Admiral Michael Rogers, then head of the military’s Cyber Command and the National Security Agency, was explicit about the danger of Trump’s pussyfooting with Putin. Under questioning from the Senate Armed Services Committee, Rogers testified that Trump had not yet given orders for U.S. intelligence agencies to undertake strong enough cyber counter-measures to deter Russian intelligence agencies from interfering in the 2018 elections. In Rogers’s blunt assessment, “President Putin has clearly come to the conclusion that there’s little price to pay and that therefore ‘I can continue this activity.'”
Does Trump Fear Uttering a Sour Word vs. Putin?
Donald Trump’s kid gloves treatment of Putin and Russian intelligence leaves people asking whether there is some important and explosive truth in that notorious dossier compiled by former British spy Christopher Steele suggesting that the Russians do have some Kompromat – compromising material on Trump that he dares not trigger.
In a flash, the President can explode on Twitter in mockery or fury at British Prime Minister Teresa May, at American courts and judges, at Democratic Party leaders like Nancy Pelosi and Chuck Schumer, at Republican Senators like John McCain of Arizona, Bob Corker of Tennessee, or Senate Majority Leader Mitch McConnell, or at his much maligned Attorney General Jeff Sessions. But Trump acts as if his saying one sour word about Putin would be like stepping on a land-mine.
To Trump, of course, the issue of Russian meddling in the 2016 campaign strikes dangerously close to undermining the legitimacy of his election. Hence his reflexive dismissal of any investigation on that issue as “a witch hunt” or “a hoax.”
Trump Stalls on Russia
While his security and defense chiefs have identified Russia as a major threat to U.S. national security, Trump has shied away from taking the lead in U.S. action vs. Russia.
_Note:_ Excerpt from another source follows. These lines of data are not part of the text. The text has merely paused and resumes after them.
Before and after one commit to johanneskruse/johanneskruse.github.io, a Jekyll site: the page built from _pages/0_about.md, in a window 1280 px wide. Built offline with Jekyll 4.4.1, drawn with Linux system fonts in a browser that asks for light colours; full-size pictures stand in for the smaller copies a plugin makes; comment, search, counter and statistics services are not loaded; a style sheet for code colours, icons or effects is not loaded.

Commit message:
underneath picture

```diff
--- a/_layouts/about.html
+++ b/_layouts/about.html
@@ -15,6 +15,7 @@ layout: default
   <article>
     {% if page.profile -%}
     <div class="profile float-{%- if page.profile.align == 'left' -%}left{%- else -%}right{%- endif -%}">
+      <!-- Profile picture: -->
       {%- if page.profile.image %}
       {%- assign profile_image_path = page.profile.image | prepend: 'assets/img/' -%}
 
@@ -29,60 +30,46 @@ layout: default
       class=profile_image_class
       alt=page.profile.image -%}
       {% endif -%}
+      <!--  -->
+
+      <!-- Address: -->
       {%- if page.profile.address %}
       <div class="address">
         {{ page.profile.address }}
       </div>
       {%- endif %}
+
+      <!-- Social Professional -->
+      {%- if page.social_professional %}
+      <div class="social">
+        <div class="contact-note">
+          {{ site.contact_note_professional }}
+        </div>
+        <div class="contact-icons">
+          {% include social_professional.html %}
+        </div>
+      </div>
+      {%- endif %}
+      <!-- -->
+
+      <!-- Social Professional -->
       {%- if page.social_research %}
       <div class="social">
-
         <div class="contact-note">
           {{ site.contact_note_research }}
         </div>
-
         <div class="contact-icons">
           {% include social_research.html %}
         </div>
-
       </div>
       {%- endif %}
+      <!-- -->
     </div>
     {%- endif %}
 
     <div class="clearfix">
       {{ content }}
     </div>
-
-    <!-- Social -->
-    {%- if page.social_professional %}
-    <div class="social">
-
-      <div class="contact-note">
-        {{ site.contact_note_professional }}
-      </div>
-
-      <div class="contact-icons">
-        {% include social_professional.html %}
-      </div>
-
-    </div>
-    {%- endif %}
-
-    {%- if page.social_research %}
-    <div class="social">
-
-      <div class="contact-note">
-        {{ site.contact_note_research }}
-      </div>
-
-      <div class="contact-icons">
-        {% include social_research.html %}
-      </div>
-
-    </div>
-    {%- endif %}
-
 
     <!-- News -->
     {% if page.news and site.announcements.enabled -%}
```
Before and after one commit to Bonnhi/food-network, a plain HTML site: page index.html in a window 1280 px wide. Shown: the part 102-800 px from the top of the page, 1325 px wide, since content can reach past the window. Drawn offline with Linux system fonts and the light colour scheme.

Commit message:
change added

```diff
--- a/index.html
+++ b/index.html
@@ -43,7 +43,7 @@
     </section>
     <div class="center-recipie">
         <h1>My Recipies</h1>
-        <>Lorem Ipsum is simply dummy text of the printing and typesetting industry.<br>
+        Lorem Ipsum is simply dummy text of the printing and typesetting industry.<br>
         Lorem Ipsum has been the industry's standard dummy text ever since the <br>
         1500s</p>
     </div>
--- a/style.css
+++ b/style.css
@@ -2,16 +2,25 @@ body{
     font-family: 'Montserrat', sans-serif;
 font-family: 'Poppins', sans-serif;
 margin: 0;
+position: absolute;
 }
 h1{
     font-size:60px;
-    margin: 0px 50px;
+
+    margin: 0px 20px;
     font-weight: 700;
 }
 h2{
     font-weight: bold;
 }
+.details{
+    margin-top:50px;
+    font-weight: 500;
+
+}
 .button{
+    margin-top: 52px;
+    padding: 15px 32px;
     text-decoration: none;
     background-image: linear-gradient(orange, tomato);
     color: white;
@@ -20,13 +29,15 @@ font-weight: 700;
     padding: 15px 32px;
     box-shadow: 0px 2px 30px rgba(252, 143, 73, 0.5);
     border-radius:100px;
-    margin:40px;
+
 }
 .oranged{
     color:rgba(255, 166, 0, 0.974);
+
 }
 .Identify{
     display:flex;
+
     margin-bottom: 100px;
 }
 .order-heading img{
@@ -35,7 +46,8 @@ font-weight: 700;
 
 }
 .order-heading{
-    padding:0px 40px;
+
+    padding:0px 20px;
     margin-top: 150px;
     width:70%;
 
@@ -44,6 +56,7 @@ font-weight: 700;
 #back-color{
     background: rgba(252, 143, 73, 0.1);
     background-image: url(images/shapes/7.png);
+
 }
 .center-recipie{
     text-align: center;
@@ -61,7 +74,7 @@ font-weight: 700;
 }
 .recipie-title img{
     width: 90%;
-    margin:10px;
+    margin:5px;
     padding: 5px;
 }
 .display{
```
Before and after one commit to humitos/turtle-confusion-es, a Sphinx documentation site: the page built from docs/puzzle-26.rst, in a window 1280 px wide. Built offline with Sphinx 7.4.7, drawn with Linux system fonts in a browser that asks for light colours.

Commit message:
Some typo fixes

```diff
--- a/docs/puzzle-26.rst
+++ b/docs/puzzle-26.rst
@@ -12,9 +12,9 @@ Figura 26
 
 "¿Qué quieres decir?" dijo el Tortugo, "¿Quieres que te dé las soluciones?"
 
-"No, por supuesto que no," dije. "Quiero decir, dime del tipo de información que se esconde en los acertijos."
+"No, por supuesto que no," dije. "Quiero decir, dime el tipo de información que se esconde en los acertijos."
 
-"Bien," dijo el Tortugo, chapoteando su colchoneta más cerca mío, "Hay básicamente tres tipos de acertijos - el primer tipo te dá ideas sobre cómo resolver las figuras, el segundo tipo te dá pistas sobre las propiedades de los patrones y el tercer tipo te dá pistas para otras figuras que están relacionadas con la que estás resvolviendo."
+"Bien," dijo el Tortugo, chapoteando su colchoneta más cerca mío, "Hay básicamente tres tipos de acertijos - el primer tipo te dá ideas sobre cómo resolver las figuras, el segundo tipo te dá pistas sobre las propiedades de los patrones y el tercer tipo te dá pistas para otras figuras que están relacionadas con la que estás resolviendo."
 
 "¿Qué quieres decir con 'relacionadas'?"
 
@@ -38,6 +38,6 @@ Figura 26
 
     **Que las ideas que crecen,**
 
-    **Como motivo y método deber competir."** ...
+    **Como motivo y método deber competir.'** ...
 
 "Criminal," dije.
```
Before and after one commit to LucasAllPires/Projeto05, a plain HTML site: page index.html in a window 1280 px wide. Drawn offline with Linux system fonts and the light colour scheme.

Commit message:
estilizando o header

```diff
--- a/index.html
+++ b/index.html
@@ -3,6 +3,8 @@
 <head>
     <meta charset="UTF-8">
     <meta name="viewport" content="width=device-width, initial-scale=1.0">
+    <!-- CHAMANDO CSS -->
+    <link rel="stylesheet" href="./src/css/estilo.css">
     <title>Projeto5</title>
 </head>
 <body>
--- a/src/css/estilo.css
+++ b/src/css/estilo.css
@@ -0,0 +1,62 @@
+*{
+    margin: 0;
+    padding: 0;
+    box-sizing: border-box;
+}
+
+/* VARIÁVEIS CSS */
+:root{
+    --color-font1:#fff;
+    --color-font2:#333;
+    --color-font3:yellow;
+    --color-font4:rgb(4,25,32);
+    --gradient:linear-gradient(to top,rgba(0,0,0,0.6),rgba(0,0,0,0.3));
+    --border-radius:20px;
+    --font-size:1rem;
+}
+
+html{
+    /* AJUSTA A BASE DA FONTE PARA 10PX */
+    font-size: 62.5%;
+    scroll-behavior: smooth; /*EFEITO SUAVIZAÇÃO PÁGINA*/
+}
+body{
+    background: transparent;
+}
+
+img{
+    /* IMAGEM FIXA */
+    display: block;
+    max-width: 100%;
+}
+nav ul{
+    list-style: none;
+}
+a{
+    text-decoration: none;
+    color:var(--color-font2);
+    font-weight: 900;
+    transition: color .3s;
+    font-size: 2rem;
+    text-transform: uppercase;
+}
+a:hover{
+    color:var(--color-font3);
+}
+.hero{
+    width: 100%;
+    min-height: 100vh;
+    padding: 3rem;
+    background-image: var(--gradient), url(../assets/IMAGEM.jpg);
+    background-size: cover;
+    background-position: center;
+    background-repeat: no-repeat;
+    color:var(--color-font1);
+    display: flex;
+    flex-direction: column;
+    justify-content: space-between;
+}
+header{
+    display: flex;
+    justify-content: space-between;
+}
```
For months, he defied Republicans in Congress by stalling the implementation of sanctions against the Russians for their meddling in the 2016 elections, even though those sanctions were mandated by overwhelming bipartisan majorities in Congress last summer.
When his Administration has tightened sanctions against Russia or expelled Russian intelligence agents, it is not Trump but his aides or cabinet secretaries or Congress that have forced action, with Trump being dragged along, often complaining.the Administration tiptoed into implementing a portion of the congressional sanction package against 19 Russian officials and five intelligence agencies, several of whom had already been sanctioned by the Obama administration.
On Capitol Hill, the bipartisan leadership of the Senate Intelligence Committee called months ago for President Trump to “clearly communicate to our adversaries that an attack on our election infrastructure is a hostile act and we will respond accordingly.”
Republican Chair Richard Burr of North Carolina and the Democratic Vice Chair, Mark Warner of Virginia, urged the Trump administration to work with state governments to institute paper ballots and protect state voter databases from foreign attack and hacking to prevent or mitigate the impact of a repeat of Russian intrusions in 2016 into the voting systems of 21 states. Not only did Trump fail to put this on his policy agenda, but Warner called his cozying up to Putin in Helsinki “outrageous.”
Inevitably, Donald Trump’s behavior has raised fundamental legal and constitutional questions: Did Trump as candidate criminally violate election laws? And once in office, has Trump as President failed to fulfill his oath to “preserve, protect and defend the Constitution”? And if in fact, Trump has failed to take the lead in protecting our 2018 elections from foreign intrusion, is that an impeachable offense?